This slightly spicy Thai-inspired Pork, Lemongrass, and Noodle Stir-Fry makes a satisfying one-dish meal and is perfectly paired with a bright, crisp, and refreshing Shaved Cucumber Salad.
For some reason I can never find any Fresno peppers, a “darling” among us foodies for their very eatable medium heat and, when red, subtle smokiness. More recipes than ever are calling for this chili. But say you can’t locate any, like me, what options do you have? It begs the question, what’s the best Fresno chile substitute to save your culinary masterpiece?
The answer—the ubiquitous jalapeño is your go-to here. In fact, these chilies look so much alike that grocers often mislabel the two in stores. In terms of taste, when they are young and green, the Fresno and the jalapeño have a comparable bright crisp taste and medium heat. The differences come with aging. Fresno peppers tend to become a little hotter, fruitier, and smokier as they turn red. And BTW, they are one of Bobby Flay’s favorite ingredients.
Another ingredient, the aromatic, intense herbal and lemony flavor of lemongrass is found throughout Southeast Asian cuisine, and there isn’t really a decent substitute for lemongrass so if your supermarket is not carrying it, try to find a local Asian mart. The flavor of lemongrass is not one that you can omit and still expect to have an authentic tasting dish.
Make sure to remove several of the tough outer leaves until just the tender stalk remains.
To make an easier job of mincing the lemongrass, use a mini food processor.
However, if you’re stuck, your best bet as a lemongrass substitute is lemon zest mainly because lemons are easy to find.
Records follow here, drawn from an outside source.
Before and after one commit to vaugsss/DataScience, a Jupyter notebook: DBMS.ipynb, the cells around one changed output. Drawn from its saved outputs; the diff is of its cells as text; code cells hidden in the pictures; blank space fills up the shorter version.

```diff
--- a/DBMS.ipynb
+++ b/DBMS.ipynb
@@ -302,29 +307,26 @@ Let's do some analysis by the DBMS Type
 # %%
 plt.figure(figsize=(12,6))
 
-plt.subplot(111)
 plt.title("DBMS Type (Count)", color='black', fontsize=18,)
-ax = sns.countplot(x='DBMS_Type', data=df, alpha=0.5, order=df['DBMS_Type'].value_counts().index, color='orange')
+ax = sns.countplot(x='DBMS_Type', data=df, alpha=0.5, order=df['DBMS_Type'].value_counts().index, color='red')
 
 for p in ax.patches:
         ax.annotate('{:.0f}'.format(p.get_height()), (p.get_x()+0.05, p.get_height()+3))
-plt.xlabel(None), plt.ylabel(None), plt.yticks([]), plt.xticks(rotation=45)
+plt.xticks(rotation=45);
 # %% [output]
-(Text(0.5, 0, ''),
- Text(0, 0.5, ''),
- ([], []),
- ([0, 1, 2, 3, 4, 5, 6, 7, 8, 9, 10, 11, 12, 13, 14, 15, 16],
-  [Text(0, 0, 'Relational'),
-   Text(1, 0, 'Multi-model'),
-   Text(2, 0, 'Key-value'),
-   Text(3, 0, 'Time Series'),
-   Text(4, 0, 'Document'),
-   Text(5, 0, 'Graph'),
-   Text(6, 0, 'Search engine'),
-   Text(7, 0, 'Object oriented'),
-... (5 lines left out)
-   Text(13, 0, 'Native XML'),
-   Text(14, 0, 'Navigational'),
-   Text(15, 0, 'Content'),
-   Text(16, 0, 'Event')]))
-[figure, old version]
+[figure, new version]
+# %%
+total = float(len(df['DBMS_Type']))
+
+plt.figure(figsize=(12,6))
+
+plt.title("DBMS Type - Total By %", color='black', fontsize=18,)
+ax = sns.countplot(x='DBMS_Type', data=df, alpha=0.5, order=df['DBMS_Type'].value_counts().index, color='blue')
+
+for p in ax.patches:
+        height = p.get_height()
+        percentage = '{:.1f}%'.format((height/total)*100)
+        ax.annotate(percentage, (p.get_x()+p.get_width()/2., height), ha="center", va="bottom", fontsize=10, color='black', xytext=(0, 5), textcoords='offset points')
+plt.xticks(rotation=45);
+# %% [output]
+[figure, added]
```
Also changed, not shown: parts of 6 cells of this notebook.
Simply grating some lemon zest into your dish is an easy way to re-create the citrus tang that lemongrass would provide. The zest from one lemon is equal to two stalks of lemongrass. You can also use lemon zest along with something else that can replicate lemongrass’s herbal notes. For example, you can use arugula to provide this aspect of the lemongrass flavor. When using arugula, you would combine 1 teaspoon of lemon zest with a single arugula leaf and use that in place of one stalk of lemongrass.
In a pinch, Kaffir lime leaves can be used to add a citrus aroma that it is very close to that of lemongrass. When using this substitute for lemongrass, make sure to tear the leaves to remove the midrib before adding them to your dish. You can also combine Kaffir leaves with lime juice and lime zest in order to enhance the citrus flavor; this option is particularly well suited for curries and soups. Note that the leaf itself is rarely eaten so you may want to remove it before serving the dish just as you would remove a bay leaf.
Lastly, you can try adding plain lemon juice to your dish as a stand-in for lemongrass. You should measure it carefully as too much could throw off the other flavors in your dish by making it overly tart.
To our recipe we made one other tweak and that was topping the stir-fry with some chopped peanuts which added a nice crunch.
- 1/4 cup soy sauce
- 3 Tbs. minced lemongrass (from about 3 stalks)
- 3 Tbs. grated or minced fresh ginger
- 2 Tbs. finely chopped Fresno chile (or substitute a fresh jalapeño)
- 3 large cloves garlic, minced
- 1 Tbs. fresh lime juice; more to taste
- 1 lb. ground pork
- 6 oz. vermicelli rice noodles
- 2 Tbs. vegetable oil
- 1 cup unsalted chicken stock
- 2 tsp. granulated sugar
- 5 oz. baby kale, tough stems removed (about 5 cups)
- 3 Tbs. coarsely chopped fresh mint
- 3 Tbs. coarsely chopped fresh cilantro
- In a small bowl, combine the soy sauce, lemongrass, ginger, chile, garlic, and lime juice.
- In a medium bowl, combine the pork and half of the lemongrass mixture. Let sit for 10 minutes.
- Prepare the noodles according to package directions until tender. Drain, pat dry, transfer to a large bowl, and toss with 1 Tbs. of the oil.
- In a large skillet or wok, heat the remaining 1 Tbs. oil over high heat. Add the remaining lemongrass mixture and stir-fry until fragrant, about 30 seconds.
- Add the pork and stir-fry, breaking it into small pieces, until cooked through and browned in places, about 5 minutes.
- Add the chicken stock and sugar. Stir in the kale, and simmer until the kale wilts, 1 to 2 minutes. transfer to the noodle bowl, add the herbs, and toss. Season to taste with lime juice and serve.
By Christine Burns Rudalevige
Shaved Cucumber Salad
- 1/4 cup rice vinegar
- 2 Tbs. seeded and minced Fresno chile (or jalapeño)
- 4 tsp. granulated sugar
- 4 medium cucumbers, trimmed and peeled
- In a medium bowl, combine the vinegar, chile, and sugar.
- With a vegetable peeler or mandoline, shave the cucumbers into the bowl in long, wide strips.
- Toss and let sit briefly before serving.